The North Dakota law requires voters to present identification with a street address, but many addresses on reservations are post office boxes and street addresses aren’t assigned. The law is being enforced for the first time this election after an Oct. 9 ruling from the U.S. Supreme Court that allowed the requirements to take effect.
The Secretary of State’s office has provided information to tribes about complying with the law, including directing voters to obtain a residential street address by notifying 911 coordinators in North Dakota counties.
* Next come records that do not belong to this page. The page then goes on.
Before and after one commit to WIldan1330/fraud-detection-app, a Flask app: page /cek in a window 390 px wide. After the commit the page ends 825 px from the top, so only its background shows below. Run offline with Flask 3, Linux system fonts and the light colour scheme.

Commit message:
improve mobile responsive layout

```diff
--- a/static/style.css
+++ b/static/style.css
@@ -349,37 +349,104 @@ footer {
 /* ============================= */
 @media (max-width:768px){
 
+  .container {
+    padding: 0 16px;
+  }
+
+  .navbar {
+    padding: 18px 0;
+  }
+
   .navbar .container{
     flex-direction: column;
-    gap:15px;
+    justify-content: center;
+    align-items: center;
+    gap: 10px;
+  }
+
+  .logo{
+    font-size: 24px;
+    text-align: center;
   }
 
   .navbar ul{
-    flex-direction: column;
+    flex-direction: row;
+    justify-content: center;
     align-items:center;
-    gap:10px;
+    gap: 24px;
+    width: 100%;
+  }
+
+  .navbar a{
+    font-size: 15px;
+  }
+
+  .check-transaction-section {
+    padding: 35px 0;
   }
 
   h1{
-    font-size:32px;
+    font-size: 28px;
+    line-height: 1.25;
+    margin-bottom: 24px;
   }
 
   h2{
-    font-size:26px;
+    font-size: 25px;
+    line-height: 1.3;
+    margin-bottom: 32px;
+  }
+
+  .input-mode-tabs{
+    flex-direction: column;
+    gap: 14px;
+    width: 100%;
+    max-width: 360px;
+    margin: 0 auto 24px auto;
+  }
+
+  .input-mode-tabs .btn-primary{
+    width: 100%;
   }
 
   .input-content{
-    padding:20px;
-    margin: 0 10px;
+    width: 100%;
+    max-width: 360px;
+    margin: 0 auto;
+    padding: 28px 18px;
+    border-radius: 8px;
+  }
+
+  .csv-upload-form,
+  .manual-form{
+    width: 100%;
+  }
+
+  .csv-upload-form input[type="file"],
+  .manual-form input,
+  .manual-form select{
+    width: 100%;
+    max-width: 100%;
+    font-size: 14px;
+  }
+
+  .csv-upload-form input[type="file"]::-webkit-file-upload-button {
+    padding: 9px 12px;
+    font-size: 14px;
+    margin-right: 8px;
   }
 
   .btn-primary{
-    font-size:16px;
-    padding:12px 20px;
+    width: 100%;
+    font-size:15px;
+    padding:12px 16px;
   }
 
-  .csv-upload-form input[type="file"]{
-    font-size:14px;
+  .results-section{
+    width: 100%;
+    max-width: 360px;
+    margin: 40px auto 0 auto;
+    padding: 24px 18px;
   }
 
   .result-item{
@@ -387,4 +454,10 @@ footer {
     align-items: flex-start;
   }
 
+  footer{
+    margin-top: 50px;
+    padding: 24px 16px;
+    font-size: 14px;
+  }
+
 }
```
But the court complaint calls the process of assigning and verifying voters’ addresses “deeply flawed” and alleges the law is unconstitutional as applied to Native Americans on reservations. The lawsuit raises examples of voters who are struggling to comply with the state’s stricter voter ID law, including tribal members who have been denied absentee ballots.
The emergency motion for a temporary restraining order seeks to prevent the law from being enforced for voters in North Dakota counties that include an Indian reservation who fall into these categories:
- Voters with residential addresses the state considers invalid.
- Voters with no access to an accurate residential address.
- Voters with no access to documentation of their residential address.
- Voters whose addresses are unassigned.
- Voters unable to determine their address and get an ID before the election.
Jaeger said late Tuesday he had received the complaint but could not comment on pending litigation.
Supporters of the law say it aims to preserve the integrity of elections in North Dakota, which does not have voter registration.
The plaintiffs are represented by attorney Tim Purdon, former U.S. attorney for the District of North Dakota, attorneys with the Native American Rights Fund, the Campaign Legal Center and others.
The complaint cites examples of eligible voters who face an “imminent threat” of being denied the right to vote, including:
- Dion Jackson, a member of the Spirit Lake Tribe, was denied an absentee ballot because the county auditor said his residential address does not match the one in the North Dakota Department of Transportation database. However, Jackson has that address on a state-issued ID and receives packages from the UPS and FedEX at that address.
- Douglas Yankton, vice chairman of the Spirit Lake Tribe, was issued a state ID with an address in Oberon and has used that address for 18 years. When his girlfriend, Sara Hesse, called the 911 coordinator to obtain her address at the same home in 2015, she was provided with a Fort Totten address. The Secretary of State’s online search tool for identifying the correct polling place recognizes neither address.
- Terry Yellow Fat, a member of the Standing Rock Sioux Tribe, obtained a street address from the 911 coordinator. But he was told by a UPS driver that the address belongs to a liquor store down the street. He wishes to vote but he can’t meet the requirement because the 911 coordinator has not issued him an accurate address.
Tribes have been working to help tribal members get the proper ID ahead of the election, including the Spirit Lake Tribe, which has waived the $11 charge for a tribal ID and extended office hours, the complaint says.
The tribe issued 328 new IDs between Oct. 22 and Oct. 29. The tribe has identified more than 100 members who have not yet received an updated ID. The complaint says the state has not provided the tribe with resources to help members obtain IDs that the state is requiring to vote.
The complaint also says the voter identification requirement imposes a uniquely severe burden for Native Americans in North Dakota.
For example, in Rolette County, home to the Turtle Mountain Band of Chippewa Indians, the Department of Motor Vehicles is open one day a month for three hours. It was last available at the county seat of Rolla on Oct. 3 — six days before the Supreme Court’s decision. The next time it will be available is Nov. 7, or one day after the election.
Many in Indian Country also lack the supplemental documents that would be accepted under the law because bank statements or utility statements often list post office boxes due to lack of residential mail delivery.